As protests raged on in Ferguson, Missouri, on Wednesday night, just one person managed to make it past a police line all night, according to the Daily Beast’s Justin Glawe. Maybe it was something David Hoech, a 74-year-old Vietnam veteran, said that convinced officers to let him pass.
“I want to go back there and talk to the people,” Hoech reportedly told officers at the police line. “This is America. I can go where I want to go. And if you’re going to shoot my ass, go ahead and shoot me.”
Hoech apparently drove 60 miles to join the protests in Ferguson, where there has been unrest for days following the controversial shooting of unarmed 18-year-old Michael Brown.
Despite the divisive racial accusations being thrown around in the aftermath of the tragic shooting, Hoech says “the only thing that matters in all of this is that mother who lost her son.”
“I want to give her a hug and tell her I love her. I have four kids and eight grandkids and I haven’t had to bury any one of them. What she’s going through must be terrible,” he said.
More from the Daily Beast report:
Just before 7 p.m. the protesters took to the street in front of the Torched QuikTime gas station, chanting, “Hands up, don’t shoot!” It’s the popular slogan referencing the belief that Brown was surrendering when he was gunned down.

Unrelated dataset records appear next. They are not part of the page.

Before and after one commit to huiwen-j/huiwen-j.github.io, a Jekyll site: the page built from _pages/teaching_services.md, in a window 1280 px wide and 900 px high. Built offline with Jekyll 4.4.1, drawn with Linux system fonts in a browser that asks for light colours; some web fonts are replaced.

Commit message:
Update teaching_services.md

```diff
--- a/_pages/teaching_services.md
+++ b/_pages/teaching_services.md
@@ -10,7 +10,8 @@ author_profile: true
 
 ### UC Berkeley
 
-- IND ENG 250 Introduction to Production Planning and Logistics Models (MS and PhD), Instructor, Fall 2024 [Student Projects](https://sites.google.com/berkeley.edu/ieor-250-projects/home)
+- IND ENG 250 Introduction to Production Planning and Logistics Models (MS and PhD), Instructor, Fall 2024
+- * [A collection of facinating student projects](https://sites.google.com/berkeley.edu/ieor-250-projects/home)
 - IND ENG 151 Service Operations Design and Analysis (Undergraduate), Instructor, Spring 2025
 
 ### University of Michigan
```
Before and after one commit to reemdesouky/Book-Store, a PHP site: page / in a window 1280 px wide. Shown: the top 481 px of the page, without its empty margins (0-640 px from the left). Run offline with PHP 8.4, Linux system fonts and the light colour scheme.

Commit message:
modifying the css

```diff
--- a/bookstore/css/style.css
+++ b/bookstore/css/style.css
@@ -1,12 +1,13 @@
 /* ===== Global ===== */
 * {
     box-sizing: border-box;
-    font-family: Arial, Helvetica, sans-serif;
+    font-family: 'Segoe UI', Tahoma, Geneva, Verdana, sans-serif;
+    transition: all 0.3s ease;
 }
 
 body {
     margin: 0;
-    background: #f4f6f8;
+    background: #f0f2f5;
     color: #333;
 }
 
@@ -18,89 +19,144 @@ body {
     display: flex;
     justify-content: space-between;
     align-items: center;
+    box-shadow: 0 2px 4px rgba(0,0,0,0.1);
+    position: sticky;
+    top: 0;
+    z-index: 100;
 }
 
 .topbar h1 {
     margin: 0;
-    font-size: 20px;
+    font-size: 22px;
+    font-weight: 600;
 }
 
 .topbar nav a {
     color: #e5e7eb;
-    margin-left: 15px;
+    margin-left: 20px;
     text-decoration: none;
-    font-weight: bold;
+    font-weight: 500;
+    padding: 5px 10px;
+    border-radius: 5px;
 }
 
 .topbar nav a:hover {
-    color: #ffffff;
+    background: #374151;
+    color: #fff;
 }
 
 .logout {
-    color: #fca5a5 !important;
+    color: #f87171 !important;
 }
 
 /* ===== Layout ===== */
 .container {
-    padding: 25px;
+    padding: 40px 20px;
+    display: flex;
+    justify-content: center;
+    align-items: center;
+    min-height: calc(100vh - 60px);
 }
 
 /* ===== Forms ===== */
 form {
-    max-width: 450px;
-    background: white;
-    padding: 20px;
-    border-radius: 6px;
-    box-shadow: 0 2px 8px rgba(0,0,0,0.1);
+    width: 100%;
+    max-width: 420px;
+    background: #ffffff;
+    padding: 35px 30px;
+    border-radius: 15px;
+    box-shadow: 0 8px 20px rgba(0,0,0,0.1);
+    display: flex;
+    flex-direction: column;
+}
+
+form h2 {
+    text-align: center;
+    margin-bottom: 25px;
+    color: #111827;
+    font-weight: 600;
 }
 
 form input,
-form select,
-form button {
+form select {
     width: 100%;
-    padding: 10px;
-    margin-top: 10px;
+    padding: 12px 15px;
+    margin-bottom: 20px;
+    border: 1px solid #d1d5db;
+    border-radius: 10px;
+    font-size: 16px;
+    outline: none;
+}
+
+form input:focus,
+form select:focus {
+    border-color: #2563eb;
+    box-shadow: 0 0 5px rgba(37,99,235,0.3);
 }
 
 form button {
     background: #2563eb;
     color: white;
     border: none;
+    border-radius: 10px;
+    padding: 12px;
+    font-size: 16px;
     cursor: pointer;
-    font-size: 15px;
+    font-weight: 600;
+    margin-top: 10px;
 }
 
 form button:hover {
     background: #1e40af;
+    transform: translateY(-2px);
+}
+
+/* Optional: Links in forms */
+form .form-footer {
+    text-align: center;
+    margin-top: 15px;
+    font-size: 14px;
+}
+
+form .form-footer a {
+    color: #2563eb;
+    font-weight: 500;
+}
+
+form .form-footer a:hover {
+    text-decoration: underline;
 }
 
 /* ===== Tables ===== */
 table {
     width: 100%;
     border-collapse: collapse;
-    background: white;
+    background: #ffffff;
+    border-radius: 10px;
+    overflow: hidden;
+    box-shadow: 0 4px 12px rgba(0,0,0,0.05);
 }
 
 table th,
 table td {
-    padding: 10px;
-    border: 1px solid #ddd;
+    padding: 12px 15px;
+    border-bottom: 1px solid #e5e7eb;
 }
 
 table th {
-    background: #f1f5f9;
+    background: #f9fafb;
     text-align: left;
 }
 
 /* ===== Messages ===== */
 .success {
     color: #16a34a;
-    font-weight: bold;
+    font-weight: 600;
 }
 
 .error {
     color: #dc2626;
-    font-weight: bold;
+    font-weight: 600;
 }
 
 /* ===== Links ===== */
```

And for the second night in a row, the police tactic of cutting off the main protest area from the rest of the community initially backfired, drawing residents who learned of the cops in riot gear and the redirecting of traffic through word of mouth and rapidly spreading social media posts.
Unlike Monday night, when chaos didn’t rear its head until dusk, a police chopper and the heavy law enforcement presence that preceded it was hovering before the sun went down. But it didn’t last, with only small group staying in the area until just after 10 when they were joined by a marching band of mostly young black men, chanting “Hands up. Don’t shoot” and “No justice, no peace” and “We are Mike Brown.”
Read TheBlaze’s wrap-up post on the unrest in Ferguson here.